Before-and-after change records:
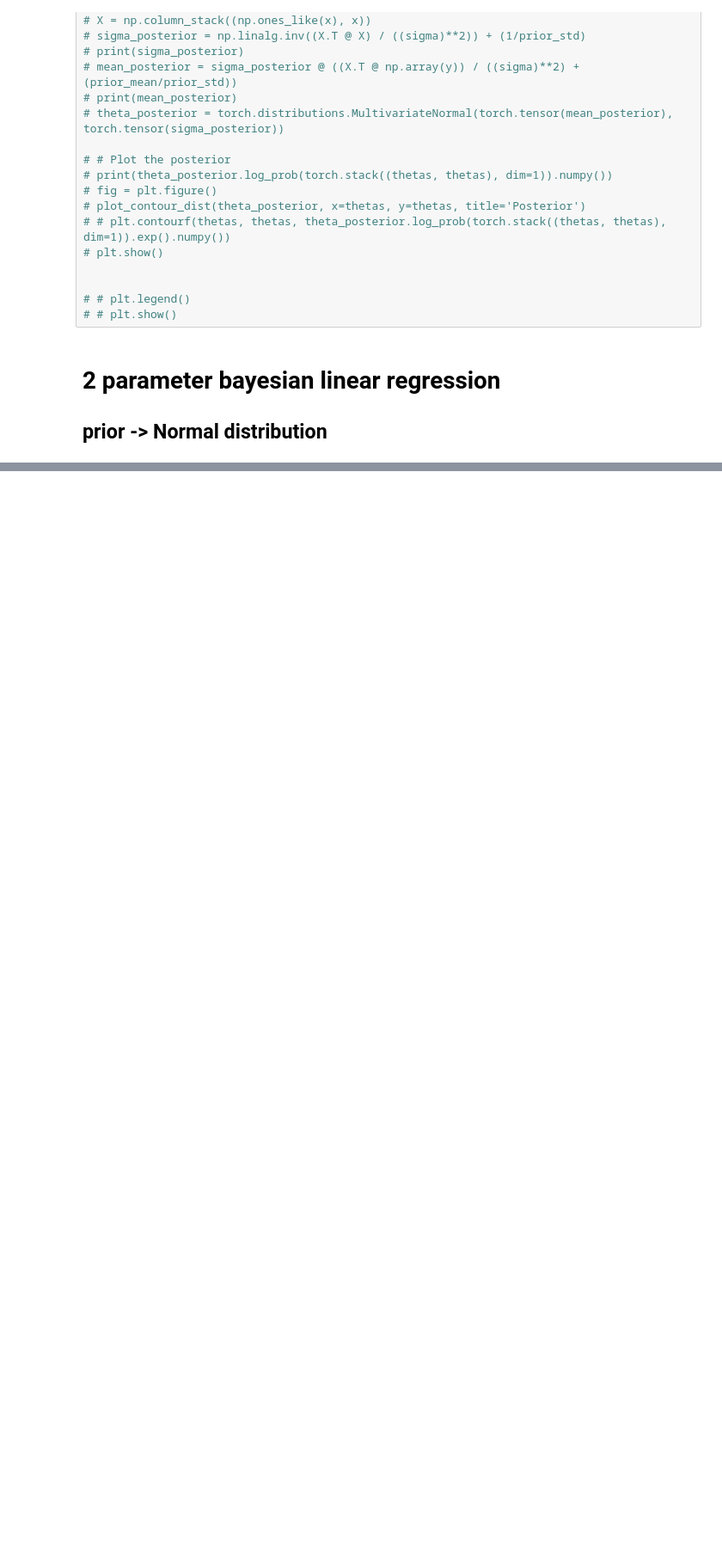
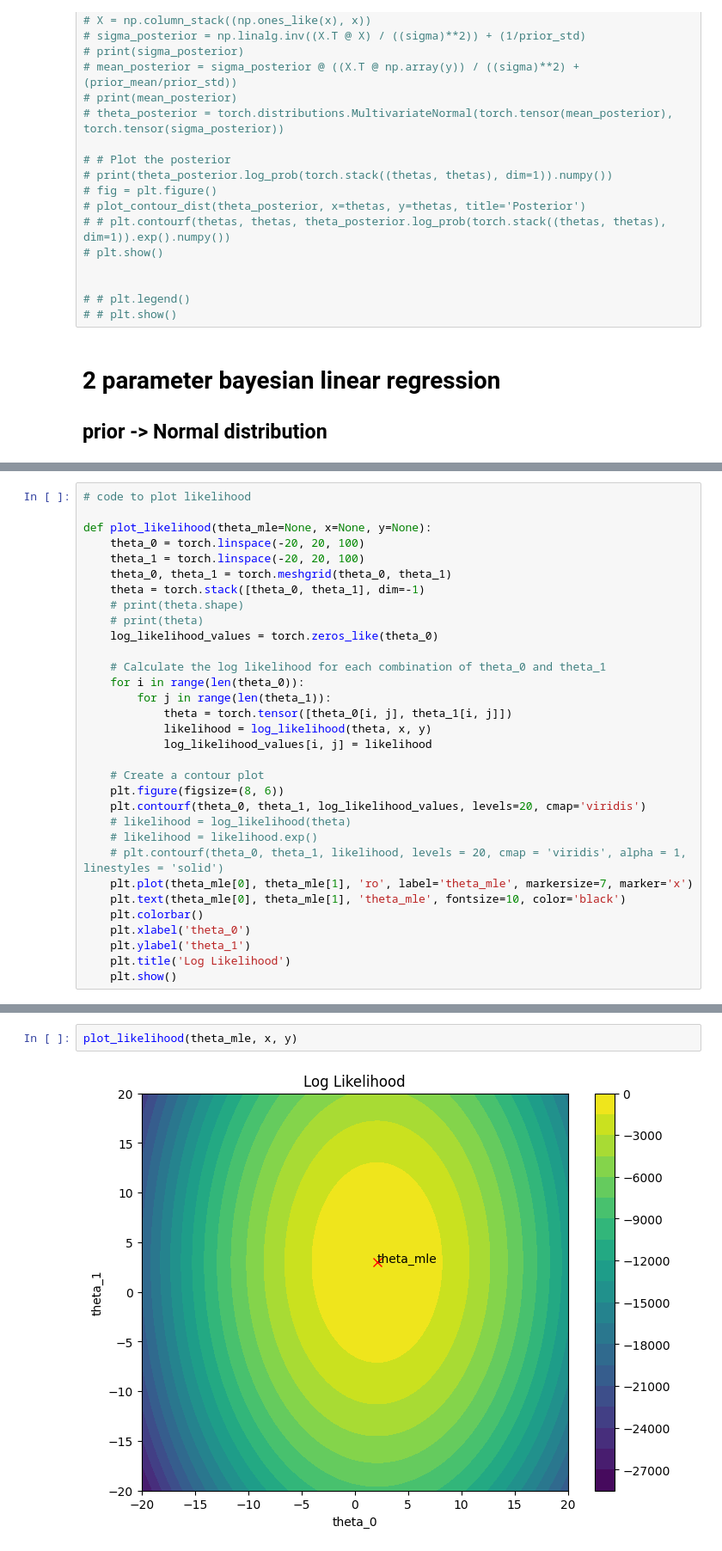
Before and after one commit to Kalash0309/Bayesian_Unlearning, a Jupyter notebook: Kalash/bayesian_linear_regression.ipynb, the cells around one changed output, grey strips where cells are left out. Shown at 86% size. Drawn from its saved outputs; the diff is of its cells as text; blank space fills up the shorter version.

```diff
--- a/Kalash/bayesian_linear_regression.ipynb
+++ b/Kalash/bayesian_linear_regression.ipynb
@@ -302,3 +308,35 @@ tensor(-35.9706)
+# %%
+# code to plot likelihood
+
+def plot_likelihood(theta_mle=None, x=None, y=None):
+    theta_0 = torch.linspace(-20, 20, 100)
+    theta_1 = torch.linspace(-20, 20, 100)
+    theta_0, theta_1 = torch.meshgrid(theta_0, theta_1)
+    theta = torch.stack([theta_0, theta_1], dim=-1)
+    # print(theta.shape)
+    # print(theta)
+    log_likelihood_values = torch.zeros_like(theta_0)
+
+    # Calculate the log likelihood for each combination of theta_0 and theta_1
+    for i in range(len(theta_0)):
+        for j in range(len(theta_1)):
+            theta = torch.tensor([theta_0[i, j], theta_1[i, j]])
+            likelihood = log_likelihood(theta, x, y)
+            log_likelihood_values[i, j] = likelihood
+
+    # Create a contour plot
+    plt.figure(figsize=(8, 6))
+    plt.contourf(theta_0, theta_1, log_likelihood_values, levels=20, cmap='viridis')
+    # likelihood = log_likelihood(theta)
+    # likelihood = likelihood.exp()
+    # plt.contourf(theta_0, theta_1, likelihood, levels = 20, cmap = 'viridis', alpha = 1, linestyles = 'solid')
+    plt.plot(theta_mle[0], theta_mle[1], 'ro', label='theta_mle', markersize=7, marker='x')
+    plt.text(theta_mle[0], theta_mle[1], 'theta_mle', fontsize=10, color='black')
+    plt.colorbar()
+    plt.xlabel('theta_0')
+    plt.ylabel('theta_1')
+    plt.title('Log Likelihood')
+    plt.show()
 # %%
 # theta mle using closed form solution
 
@@ -315,3 +353,7 @@ array([2.0336905, 3.007174 ], dtype=float32)
+# %%
+plot_likelihood(theta_mle, x, y)
+# %% [output]
+[figure, added]
 # %%
 # theta map using closed form solution
 
```
Also changed, not shown: parts of 31 cells of this notebook, 31 other files.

▶ Required action
The answer must be a word-for-word copy of all the entries, containing no pictures.

▶ Written answer
Before and after one commit to Kalash0309/Bayesian_Unlearning, a Jupyter notebook: Kalash/bayesian_linear_regression.ipynb, the cells around one changed output, grey strips where cells are left out. Shown at 86% size. Drawn from its saved outputs; the diff is of its cells as text; blank space fills up the shorter version.

```diff
--- a/Kalash/bayesian_linear_regression.ipynb
+++ b/Kalash/bayesian_linear_regression.ipynb
@@ -302,3 +308,35 @@ tensor(-35.9706)
+# %%
+# code to plot likelihood
+
+def plot_likelihood(theta_mle=None, x=None, y=None):
+    theta_0 = torch.linspace(-20, 20, 100)
+    theta_1 = torch.linspace(-20, 20, 100)
+    theta_0, theta_1 = torch.meshgrid(theta_0, theta_1)
+    theta = torch.stack([theta_0, theta_1], dim=-1)
+    # print(theta.shape)
+    # print(theta)
+    log_likelihood_values = torch.zeros_like(theta_0)
+
+    # Calculate the log likelihood for each combination of theta_0 and theta_1
+    for i in range(len(theta_0)):
+        for j in range(len(theta_1)):
+            theta = torch.tensor([theta_0[i, j], theta_1[i, j]])
+            likelihood = log_likelihood(theta, x, y)
+            log_likelihood_values[i, j] = likelihood
+
+    # Create a contour plot
+    plt.figure(figsize=(8, 6))
+    plt.contourf(theta_0, theta_1, log_likelihood_values, levels=20, cmap='viridis')
+    # likelihood = log_likelihood(theta)
+    # likelihood = likelihood.exp()
+    # plt.contourf(theta_0, theta_1, likelihood, levels = 20, cmap = 'viridis', alpha = 1, linestyles = 'solid')
+    plt.plot(theta_mle[0], theta_mle[1], 'ro', label='theta_mle', markersize=7, marker='x')
+    plt.text(theta_mle[0], theta_mle[1], 'theta_mle', fontsize=10, color='black')
+    plt.colorbar()
+    plt.xlabel('theta_0')
+    plt.ylabel('theta_1')
+    plt.title('Log Likelihood')
+    plt.show()
 # %%
 # theta mle using closed form solution
 
@@ -315,3 +353,7 @@ array([2.0336905, 3.007174 ], dtype=float32)
+# %%
+plot_likelihood(theta_mle, x, y)
+# %% [output]
+[figure, added]
 # %%
 # theta map using closed form solution
 
```
Also changed, not shown: parts of 31 cells of this notebook, 31 other files.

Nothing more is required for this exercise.